Cricket Collister, Writer


Whenever an election comes around, you often hear “Get out and vote!” The number of eligible voters fluctuates every year with people turning 18 and the elderly passing away. With all of these people, what percent really goes out to vote? PBS said in…that in 2016, 57 percent of eligible voters cast their ballots in the presidential election. Why is it that the number isn’t 100 percent? 

Often, many young people do not come out and vote when they are first-able. Voting becomes a habit– one that needs time to form. According to the census, during the 2016 presidential election, 46 percent of voters 18-29 went out to vote. Now that may seem like a large number, but compared to the 70.9 percentage of voters aged 65 and older, it seems small. 

It becomes clear that personal choice isn’t the only factor that determines an election. According to the National Conference of State Legislatures, 36 states, you need a valid photo ID. 21 million Americans lack this identification. This makes it difficult for those who want to vote, because getting an identification card is no easy task. 

State Felon Disenfranchisement totals (PHOTO FROM

Imprisonment also affects a person’s ability to vote. Disenfranchisement, the state of being deprived of a right or privilege, commonly the one to vote, affects a large number of voters in the United States. Human Rights Watch, an organization dedicated to human rights, estimates that 3.9 million Americans have lost their right to cast a vote because of their past or present incarceration. These people are either temporarily or permanently disenfranchised as a result of a felony conviction. This is yet another hurdle for those planning on going out to vote. 

Another thing you most likely are hearing is “popular vote”, “electoral votes” and “swing states”. These terms can be confusing and overwhelming if you don’t have any voting experience or understanding of how elections take place. Swing states are states that go back and forth between having majority vote be red (Republican) or blue (Democrat). These states are commonly where the candidates spend most of their time campaigning, in hope of gaining more votes (electoral) for their party. 

Electoral votes are the votes each state gets from the electoral college. A census is conducted every 10 years, and this determines the concentration of wealth and population in a certain area. With this, a representative is given to a certain area. When the state is voting for a president, the candidate who wins the majority is given all of the states electoral votes. These representatives don’t vote just for their district, they vote for whoever wins the majority in their states. Bigger states (by population) like California or New York are essentially the most important states in presidential elections, because these states have the most electoral votes. Smaller states like Vermont do not hold the upper hand in elections. There are 538 electors, and for a president to win presidential-elect, they have to get a hold of 270 votes. 
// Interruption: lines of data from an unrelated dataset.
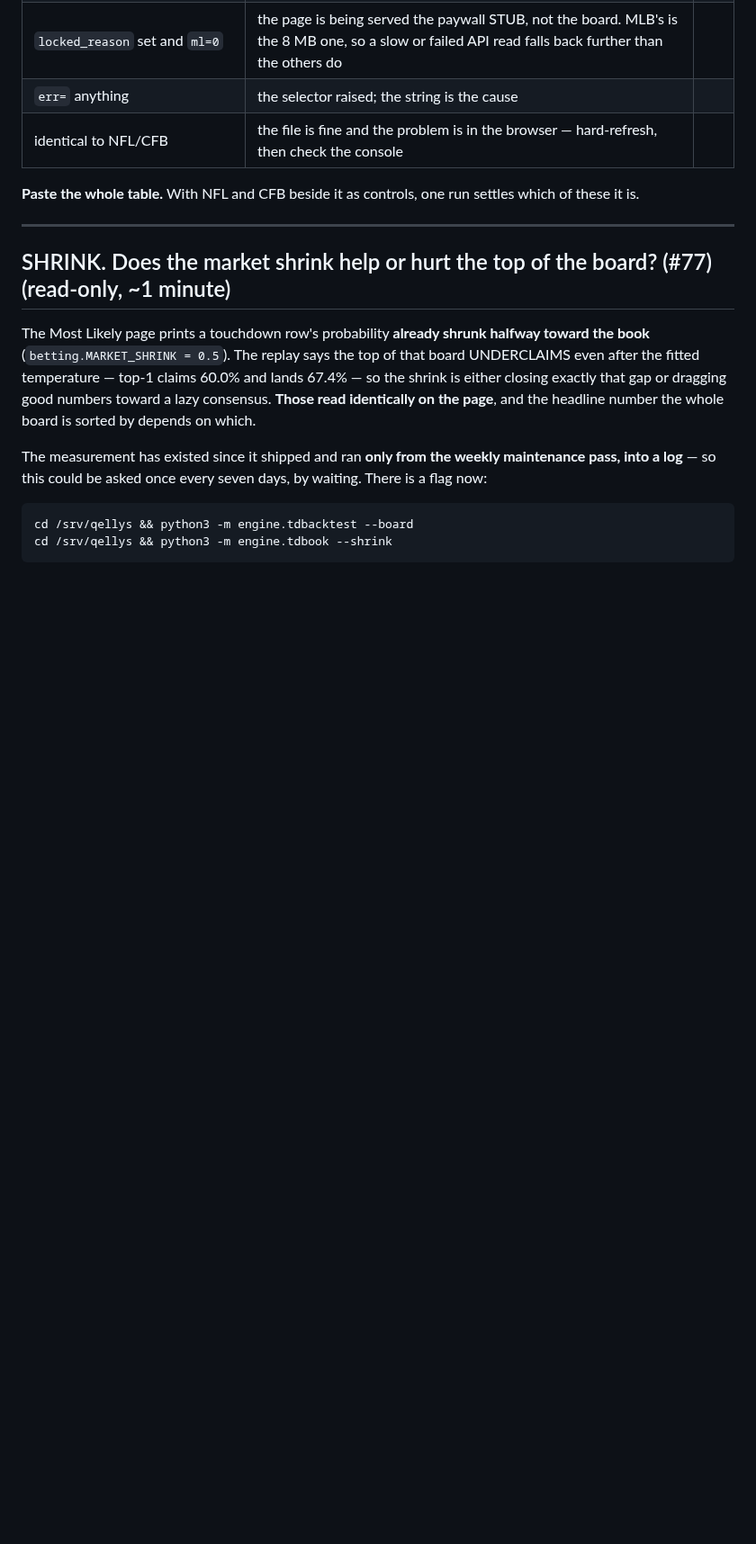
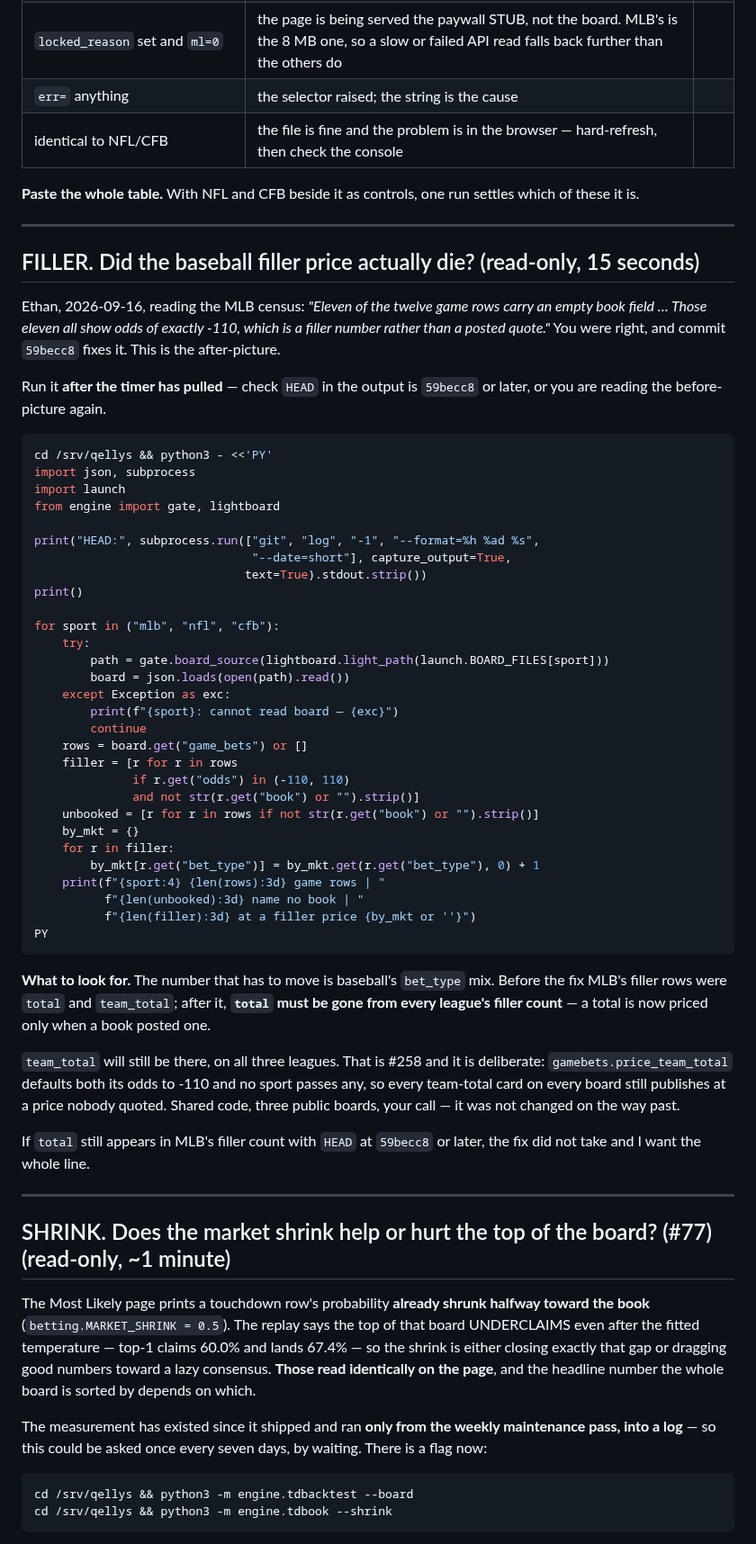
Before and after one commit to ethanlee1276/App, a Markdown page: docs/WHEN_YOU_ARE_HOME.md, the part around the change. Shown at 90% size. Rendered like a GitHub page; blank space fills up the shorter version.

Commit message:
FILLER block: the after-picture for the baseball filler price
One paste that answers whether 59becc8 actually took. Counts, per league,
the game rows that name no book and the subset sitting at a filler price,
broken out by market.

The number that has to move is baseball's market mix: `total` must be
gone from every league's filler count. `team_total` will still be there
on all three, and the block says so and says why — that is #258, shared
code on three public boards, deliberately not changed on the way past.

The heredoc compiles and carries no smart quotes, so it survives being
pasted into a terminal.

Co-Authored-By: Claude Opus 5 <noreply@anthropic.com>
Claude-Session: https://claude.ai/code/session_01UhMzn6SrSme5XhqhDFhnR5

````diff
--- a/docs/WHEN_YOU_ARE_HOME.md
+++ b/docs/WHEN_YOU_ARE_HOME.md
@@ -417,6 +417,64 @@ answer:
 
 **Paste the whole table.** With NFL and CFB beside it as controls, one
 run settles which of these it is.
+
+---
+
+## FILLER. Did the baseball filler price actually die? (read-only, 15 seconds)
+
+Ethan, 2026-09-16, reading the MLB census: *"Eleven of the twelve game
+rows carry an empty book field … Those eleven all show odds of exactly
+-110, which is a filler number rather than a posted quote."* You were
+right, and commit `59becc8` fixes it. This is the after-picture.
+
+Run it **after the timer has pulled** — check `HEAD` in the output is
+`59becc8` or later, or you are reading the before-picture again.
+
+```bash
+cd /srv/qellys && python3 - <<'PY'
+import json, subprocess
+import launch
+from engine import gate, lightboard
+
+print("HEAD:", subprocess.run(["git", "log", "-1", "--format=%h %ad %s",
+                               "--date=short"], capture_output=True,
+                              text=True).stdout.strip())
+print()
+
+for sport in ("mlb", "nfl", "cfb"):
+    try:
+        path = gate.board_source(lightboard.light_path(launch.BOARD_FILES[sport]))
+        board = json.loads(open(path).read())
+    except Exception as exc:
+        print(f"{sport}: cannot read board — {exc}")
+        continue
+    rows = board.get("game_bets") or []
+    filler = [r for r in rows
+              if r.get("odds") in (-110, 110)
+              and not str(r.get("book") or "").strip()]
+    unbooked = [r for r in rows if not str(r.get("book") or "").strip()]
+    by_mkt = {}
+    for r in filler:
+        by_mkt[r.get("bet_type")] = by_mkt.get(r.get("bet_type"), 0) + 1
+    print(f"{sport:4} {len(rows):3d} game rows | "
+          f"{len(unbooked):3d} name no book | "
+          f"{len(filler):3d} at a filler price {by_mkt or ''}")
+PY
+```
+
+**What to look for.** The number that has to move is baseball's
+`bet_type` mix. Before the fix MLB's filler rows were `total` and
+`team_total`; after it, **`total` must be gone from every league's
+filler count** — a total is now priced only when a book posted one.
+
+`team_total` will still be there, on all three leagues. That is #258 and
+it is deliberate: `gamebets.price_team_total` defaults both its odds to
+-110 and no sport passes any, so every team-total card on every board
+still publishes at a price nobody quoted. Shared code, three public
+boards, your call — it was not changed on the way past.
+
+If `total` still appears in MLB's filler count with `HEAD` at `59becc8`
+or later, the fix did not take and I want the whole line.
 
 ---
 
````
The popular vote, or national poll, is how the American people are voting. This would be counted in the millions, and is all of the citizens’ votes. It is seen sometimes that a president will lose the popular vote, but gain the required 270 electoral votes, like Donald Trump in the 2016 election. There are many advocates for the abolishment of the electoral college, with arguments that it is an outdated system. Many people believe that the president should be determined simply by the popular vote. 

Overall, politics and voting can be difficult to navigate. With knowledge on what these terms mean and understanding how the election system works, many young voters would be able to make a more educated choice on who they want to cast their ballot for. Although it can be a difficult conversation, participation in the democracy of the United States is  essential for our country, and education on this system is helpful to all.